(Modification records)
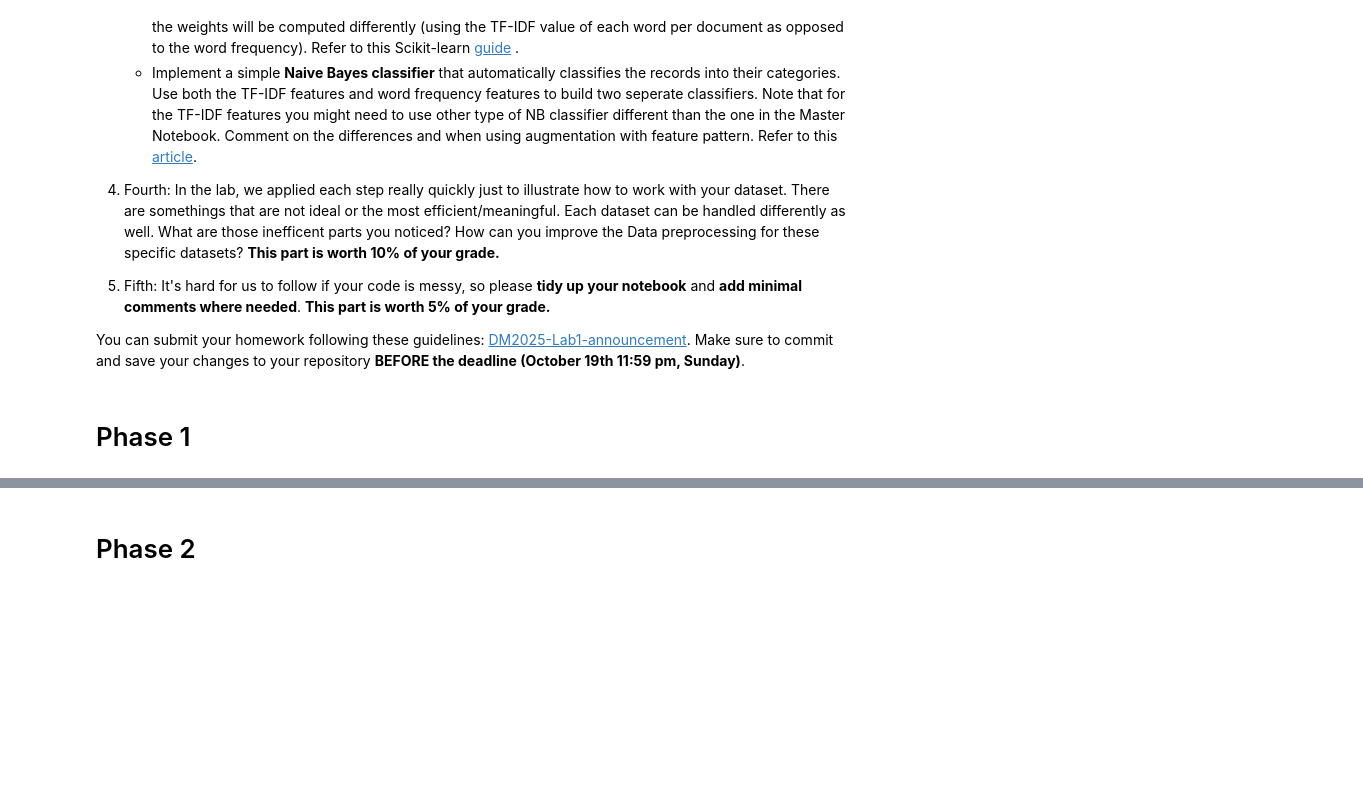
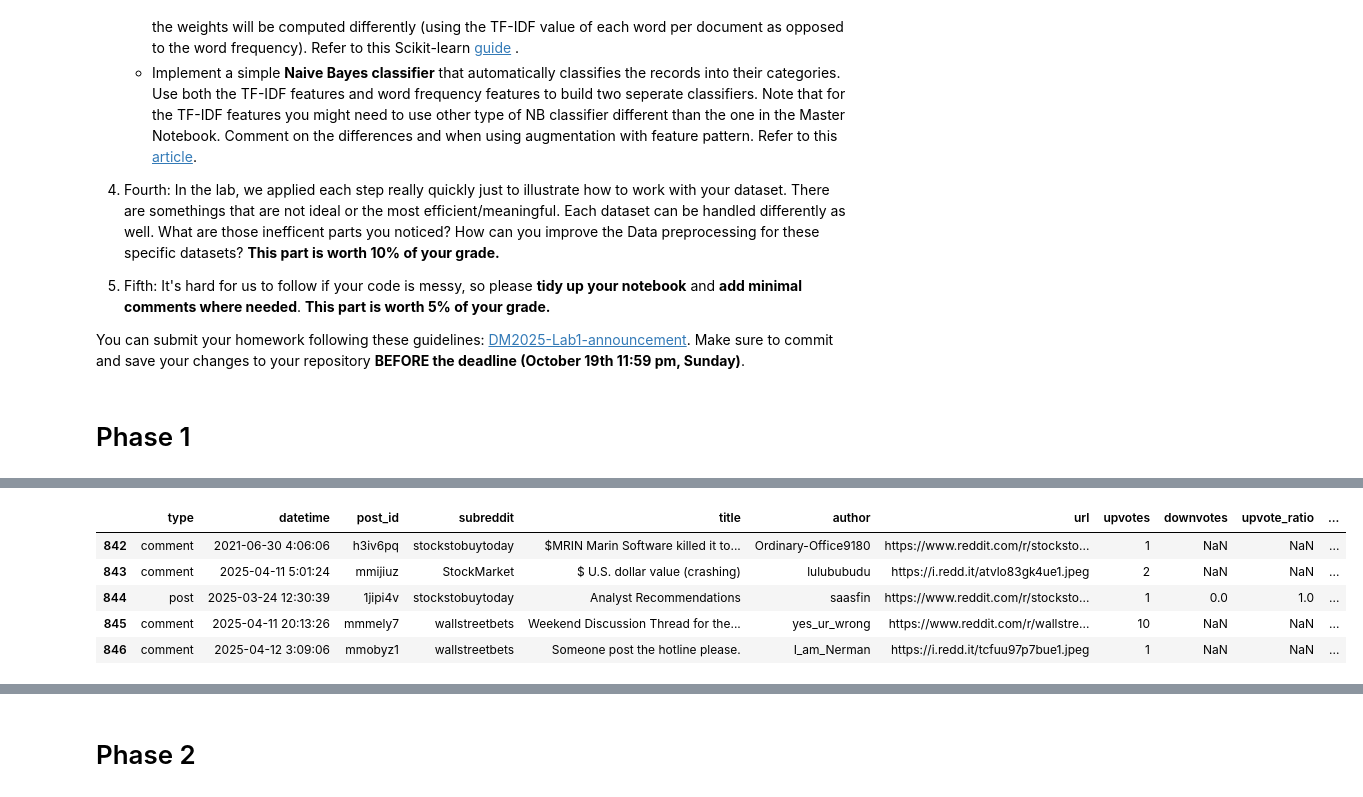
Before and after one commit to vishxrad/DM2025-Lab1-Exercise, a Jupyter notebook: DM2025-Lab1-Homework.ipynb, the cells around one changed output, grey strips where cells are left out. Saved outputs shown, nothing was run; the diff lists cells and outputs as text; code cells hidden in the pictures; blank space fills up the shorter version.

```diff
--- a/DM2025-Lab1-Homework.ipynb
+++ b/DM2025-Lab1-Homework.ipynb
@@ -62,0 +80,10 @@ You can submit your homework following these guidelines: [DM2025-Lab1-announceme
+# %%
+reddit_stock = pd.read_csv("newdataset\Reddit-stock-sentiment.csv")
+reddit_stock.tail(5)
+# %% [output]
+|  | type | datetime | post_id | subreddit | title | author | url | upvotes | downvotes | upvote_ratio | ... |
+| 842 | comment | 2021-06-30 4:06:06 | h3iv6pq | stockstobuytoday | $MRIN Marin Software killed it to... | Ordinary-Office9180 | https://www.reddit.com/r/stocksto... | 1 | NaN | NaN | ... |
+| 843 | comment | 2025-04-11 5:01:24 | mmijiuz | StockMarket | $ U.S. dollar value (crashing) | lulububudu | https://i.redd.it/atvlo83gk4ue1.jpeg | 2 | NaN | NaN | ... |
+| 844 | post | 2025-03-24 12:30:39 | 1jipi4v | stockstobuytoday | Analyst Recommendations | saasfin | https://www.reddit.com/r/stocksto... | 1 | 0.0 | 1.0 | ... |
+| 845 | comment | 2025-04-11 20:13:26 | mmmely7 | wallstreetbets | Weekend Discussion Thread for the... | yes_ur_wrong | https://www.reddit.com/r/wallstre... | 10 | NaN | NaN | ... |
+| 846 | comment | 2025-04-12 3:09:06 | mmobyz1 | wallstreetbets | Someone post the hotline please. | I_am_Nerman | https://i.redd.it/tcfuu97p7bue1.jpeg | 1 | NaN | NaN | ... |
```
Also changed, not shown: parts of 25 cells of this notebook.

**What is needed:**
Retype the records above exactly, leaving every picture out of your copy.

**Reply to the task:**
Before and after one commit to vishxrad/DM2025-Lab1-Exercise, a Jupyter notebook: DM2025-Lab1-Homework.ipynb, the cells around one changed output, grey strips where cells are left out. Saved outputs shown, nothing was run; the diff lists cells and outputs as text; code cells hidden in the pictures; blank space fills up the shorter version.

```diff
--- a/DM2025-Lab1-Homework.ipynb
+++ b/DM2025-Lab1-Homework.ipynb
@@ -62,0 +80,10 @@ You can submit your homework following these guidelines: [DM2025-Lab1-announceme
+# %%
+reddit_stock = pd.read_csv("newdataset\Reddit-stock-sentiment.csv")
+reddit_stock.tail(5)
+# %% [output]
+|  | type | datetime | post_id | subreddit | title | author | url | upvotes | downvotes | upvote_ratio | ... |
+| 842 | comment | 2021-06-30 4:06:06 | h3iv6pq | stockstobuytoday | $MRIN Marin Software killed it to... | Ordinary-Office9180 | https://www.reddit.com/r/stocksto... | 1 | NaN | NaN | ... |
+| 843 | comment | 2025-04-11 5:01:24 | mmijiuz | StockMarket | $ U.S. dollar value (crashing) | lulububudu | https://i.redd.it/atvlo83gk4ue1.jpeg | 2 | NaN | NaN | ... |
+| 844 | post | 2025-03-24 12:30:39 | 1jipi4v | stockstobuytoday | Analyst Recommendations | saasfin | https://www.reddit.com/r/stocksto... | 1 | 0.0 | 1.0 | ... |
+| 845 | comment | 2025-04-11 20:13:26 | mmmely7 | wallstreetbets | Weekend Discussion Thread for the... | yes_ur_wrong | https://www.reddit.com/r/wallstre... | 10 | NaN | NaN | ... |
+| 846 | comment | 2025-04-12 3:09:06 | mmobyz1 | wallstreetbets | Someone post the hotline please. | I_am_Nerman | https://i.redd.it/tcfuu97p7bue1.jpeg | 1 | NaN | NaN | ... |
```
Also changed, not shown: parts of 25 cells of this notebook.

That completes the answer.